User interface change data
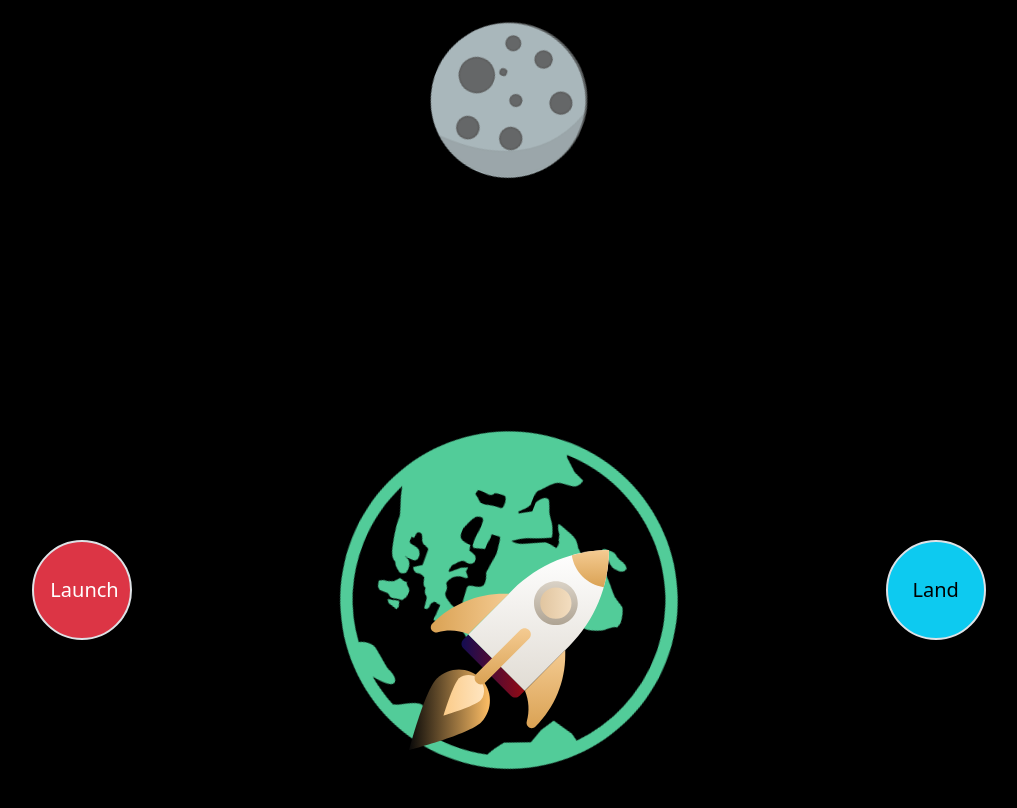
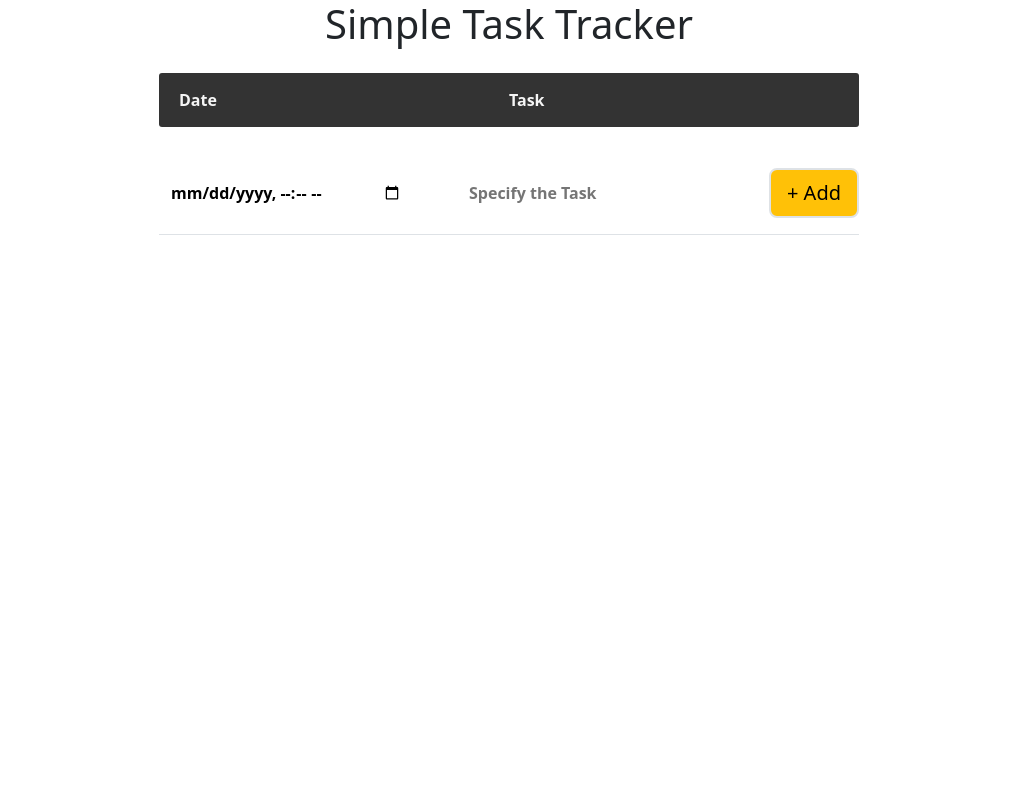
Before and after one commit to ljupchobozhinovski/react-exercises, a React (Create React App) app in the folder project-sandbox/: page / in a window 1280 px wide. Shown: the top 808 px of the page, without its empty margins (131-1148 px from the left). Built offline with nearby package versions, Linux system fonts and the light colour scheme.

Commit message:
add simple task tracker

```diff
--- a/project-sandbox/src/App.js
+++ b/project-sandbox/src/App.js
@@ -1,6 +1,7 @@
 import "./App.css";
-import CompoundInterestRateApp from "./projects/19-compound-interest-rate-calc/CompoundInterestRateApp";
-import SpacePenguinApp from "./projects/20-space-pinguin/SpacePenguinApp";
+import TaskTrackerApp from "./projects/21-task-tracker/TaskTrackerApp";
+// import CompoundInterestRateApp from "./projects/19-compound-interest-rate-calc/CompoundInterestRateApp";
+// import SpacePenguinApp from "./projects/20-space-pinguin/SpacePenguinApp";
 // import TextAnimationApp from "./projects/18-text-animation/TextAnimationApp";
 // import ResponsiveNav from "./projects/17-responsive-navigation/ResponsiveNav";
 // import NotesApp from "./projects/16-notes-app/NotesApp";
@@ -42,7 +43,8 @@
       {/* <ResponsiveNav /> */}
       {/* <TextAnimationApp /> */}
       {/* <CompoundInterestRateApp /> */}
-      <SpacePenguinApp />
+      {/* <SpacePenguinApp /> */}
+      <TaskTrackerApp />
     </div>
   );
 }
--- /dev/null
+++ b/project-sandbox/src/projects/21-task-tracker/NewTask.jsx
@@ -0,0 +1,26 @@
+import React from "react";
+import { NewTaskStyle } from "./TableStyle";
+import Button from "../Components/Button";
+import { RiDeleteBin6Fill } from "react-icons/ri";
+
+export default function NewTask({ type, date, onDelete, onTaskClick }) {
+  return (
+    <NewTaskStyle onClick={onTaskClick}>
+      <div>
+        <h3>{type}</h3>
+        <small className="text-danger">{date}</small>
+      </div>
+      <Button
+        btnClass={"btn-light"}
+        text=""
+        icon={
+          <RiDeleteBin6Fill
+            className="text-danger fs-2"
+            style={{ userSelect: "none", pointerEvents: "none" }}
+          />
+        }
+        onClick={onDelete}
+      />
+    </NewTaskStyle>
+  );
+}
--- /dev/null
+++ b/project-sandbox/src/projects/21-task-tracker/TableStyle.jsx
@@ -0,0 +1,59 @@
+import styled from "styled-components";
+
+export const TableStyle = styled.div`
+  width: 700px;
+  margin: auto;
+  font-weight: 600;
+  ul.table-head {
+    display: grid;
+    grid-template-columns: repeat(2, 1fr);
+    background-color: #333;
+    color: whitesmoke;
+    border-radius: 3px;
+    padding: 15px 20px;
+    margin-top: 25px;
+    margin-bottom: 25px;
+  }
+  ul.table-row {
+    margin-bottom: 25px;
+    & li {
+      background-color: whitesmoke;
+      box-shadow: 0px 0px 5px 5px rgba(0, 0, 0, 0.2);
+      border-radius: 3px;
+      padding: 25px 30px;
+
+      margin-bottom: 25px;
+      transition: all 0.2s ease;
+      &:hover {
+        cursor: pointer;
+        box-shadow: none;
+      }
+      &:nth-child(even) {
+        background-color: rgba(62, 134, 183, 0.1);
+      }
+      &:nth-child(odd) {
+        background-color: rgba(62, 134, 183, 0.3);
+      }
+      &.completed {
+        color: gray;
+        background-color: lightgray;
+        box-shadow: none;
+      }
+    }
+  }
+
+  input {
+    border: none;
+    padding: 0.35rem 0.75rem;
+    font-weight: bold;
+    font-size: 0.9;
+  }
+  input:hover {
+    background: rgba(104, 104, 104, 0.2);
+  }
+`;
+
+export const NewTaskStyle = styled.li`
+  display: flex;
+  justify-content: space-between;
+`;
--- /dev/null
+++ b/project-sandbox/src/projects/21-task-tracker/TaskTrackerApp.jsx
@@ -0,0 +1,76 @@
+import React, { useState } from "react";
+import Title from "../Components/Title";
+import Task from "../Components/Task";
+import { TableStyle } from "./TableStyle";
+import NewTask from "./NewTask";
+export default function TaskTrackerApp() {
+  const [newTask, setNewTask] = useState({
+    date: "",
+    type: "",
+    completed: ""
+  });
+
+  const handleChangeDate = (e) => {
+    setNewTask({ ...newTask, date: e.target.value });
+  };
+
+  const handleChangeType = (e) => {
+    setNewTask({ ...newTask, type: e.target.value });
+  };
+
+  let tasks = [
+    {
+      date: "",
+      type: ""
+    }
+  ];
+
+  const [taskList, setTaskList] = useState(tasks);
+
+  const addNewTask = () => {
+    setTaskList([...taskList, { date: newTask.date, type: newTask.type }]);
+  };
+
+  const handleCompleted = (e) => {
+    e.target.classList.toggle("completed");
+  };
+
+  const handleDelete = (e) => {
+    window.confirm("Do you really want to delete this task?") &&
+      e.target.parentElement.remove();
+  };
+
+  return (
+    <div className="container">
+      <Title text={"Simple Task Tracker"} classes={"text-center fs-1"} />
+      <TableStyle>
+        <ul className="table-head list-unstyled">
+          <li>Date</li>
+          <li>Task</li>
+        </ul>
+
+        <Task
+          date={newTask.date}
+          setDate={handleChangeDate}
+          type={newTask.type}
+          setType={handleChangeType}
+          onClick={addNewTask}
+        />
+
+        <ul className="table-row list-unstyled">
+          {taskList.map((task, index) => {
+            return task.date !== "" && task.type !== "" ? (
+              <NewTask
+                key={index}
+                date={task.date}
+                type={task.type}
+                onTaskClick={handleCompleted}
+                onDelete={handleDelete}
+              />
+            ) : null;
+          })}
+        </ul>
+      </TableStyle>
+    </div>
+  );
+}
--- /dev/null
+++ b/project-sandbox/src/projects/Components/Task.jsx
@@ -0,0 +1,16 @@
+import React from "react";
+import Button from "../Components/Button";
+export default function Task({ date, type, setDate, setType, onClick }) {
+  return (
+    <div className="d-flex justify-content-between border-bottom mb-3 py-3">
+      <input type="datetime-local" value={date} onChange={setDate} />
+      <input
+        type="text"
+        value={type}
+        onChange={setType}
+        placeholder="Specify the Task"
+      />
+      <Button text={"+ Add"} btnClass={"btn-warning"} onClick={onClick} />
+    </div>
+  );
+}
```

**Instructions for the task**
Return each line of the data above that includes the word "none".

**Final answer**
+            style={{ userSelect: "none", pointerEvents: "none" }}
+        box-shadow: none;
+        box-shadow: none;
+    border: none;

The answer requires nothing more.